#### ACTIVITY:
Write out the records in full and without alteration, setting aside their pictures.
[[ STORED DATA, beginning ]]
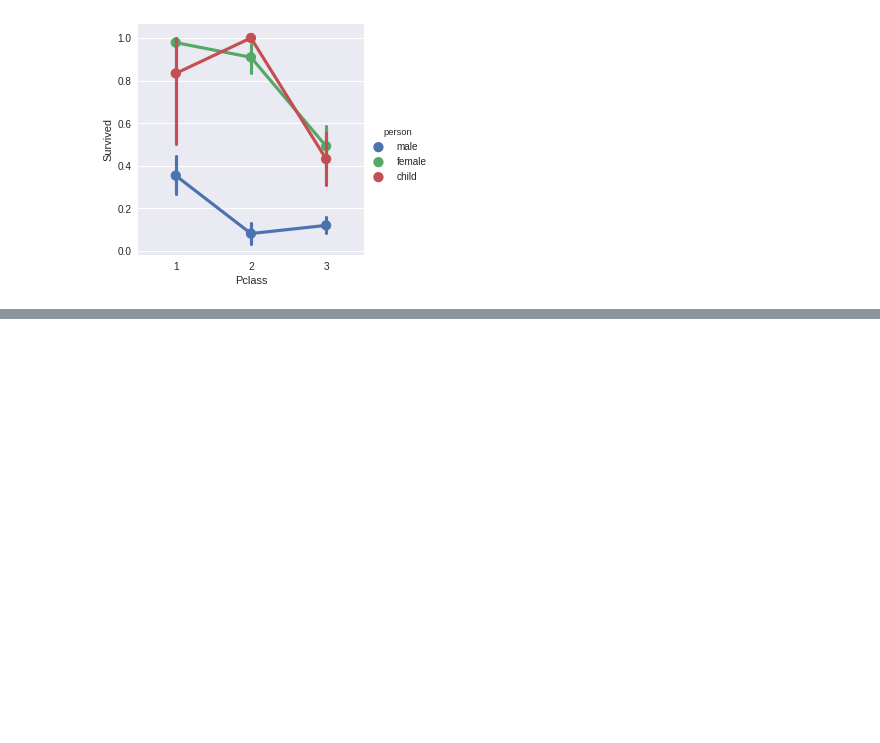
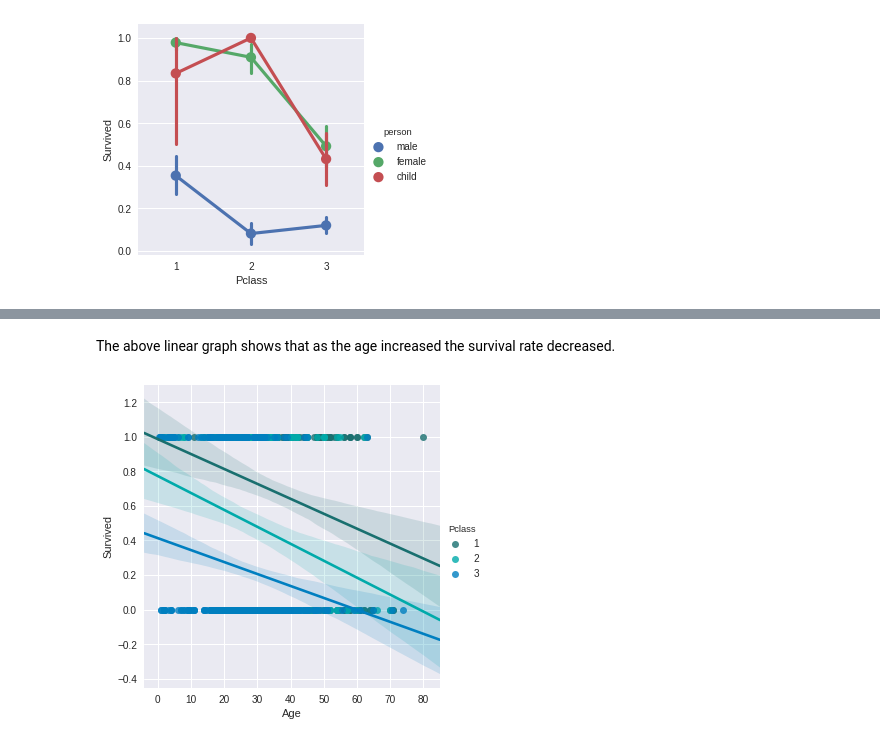
Before and after one commit to manishth/titanic_machine_learning_from_disaster, a Jupyter notebook: Titanic Machine Learning.ipynb, the cells around one changed output, grey strips where cells are left out. Saved outputs shown, nothing was run; the diff lists cells and outputs as text; code cells hidden in the pictures; blank space fills up the shorter version.

```diff
--- a/Titanic Machine Learning.ipynb
+++ b/Titanic Machine Learning.ipynb
@@ -241,0 +248,7 @@ From the above chart we can clearly see that the survival rate was lower for mal
+# %% [markdown]
+The above linear graph shows that as the age increased the survival rate decreased.
+# %%
+sns.lmplot("Age", "Survived", hue="Pclass", data=titanic_df, palette="winter_d")
+plt.show()
+# %% [output]
+[figure, added]
```
Also changed, not shown: parts of 5 cells of this notebook.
[[ STORED DATA, end ]]
#### EXERCISE RESPONSE:
Before and after one commit to manishth/titanic_machine_learning_from_disaster, a Jupyter notebook: Titanic Machine Learning.ipynb, the cells around one changed output, grey strips where cells are left out. Saved outputs shown, nothing was run; the diff lists cells and outputs as text; code cells hidden in the pictures; blank space fills up the shorter version.

```diff
--- a/Titanic Machine Learning.ipynb
+++ b/Titanic Machine Learning.ipynb
@@ -241,0 +248,7 @@ From the above chart we can clearly see that the survival rate was lower for mal
+# %% [markdown]
+The above linear graph shows that as the age increased the survival rate decreased.
+# %%
+sns.lmplot("Age", "Survived", hue="Pclass", data=titanic_df, palette="winter_d")
+plt.show()
+# %% [output]
+[figure, added]
```
Also changed, not shown: parts of 5 cells of this notebook.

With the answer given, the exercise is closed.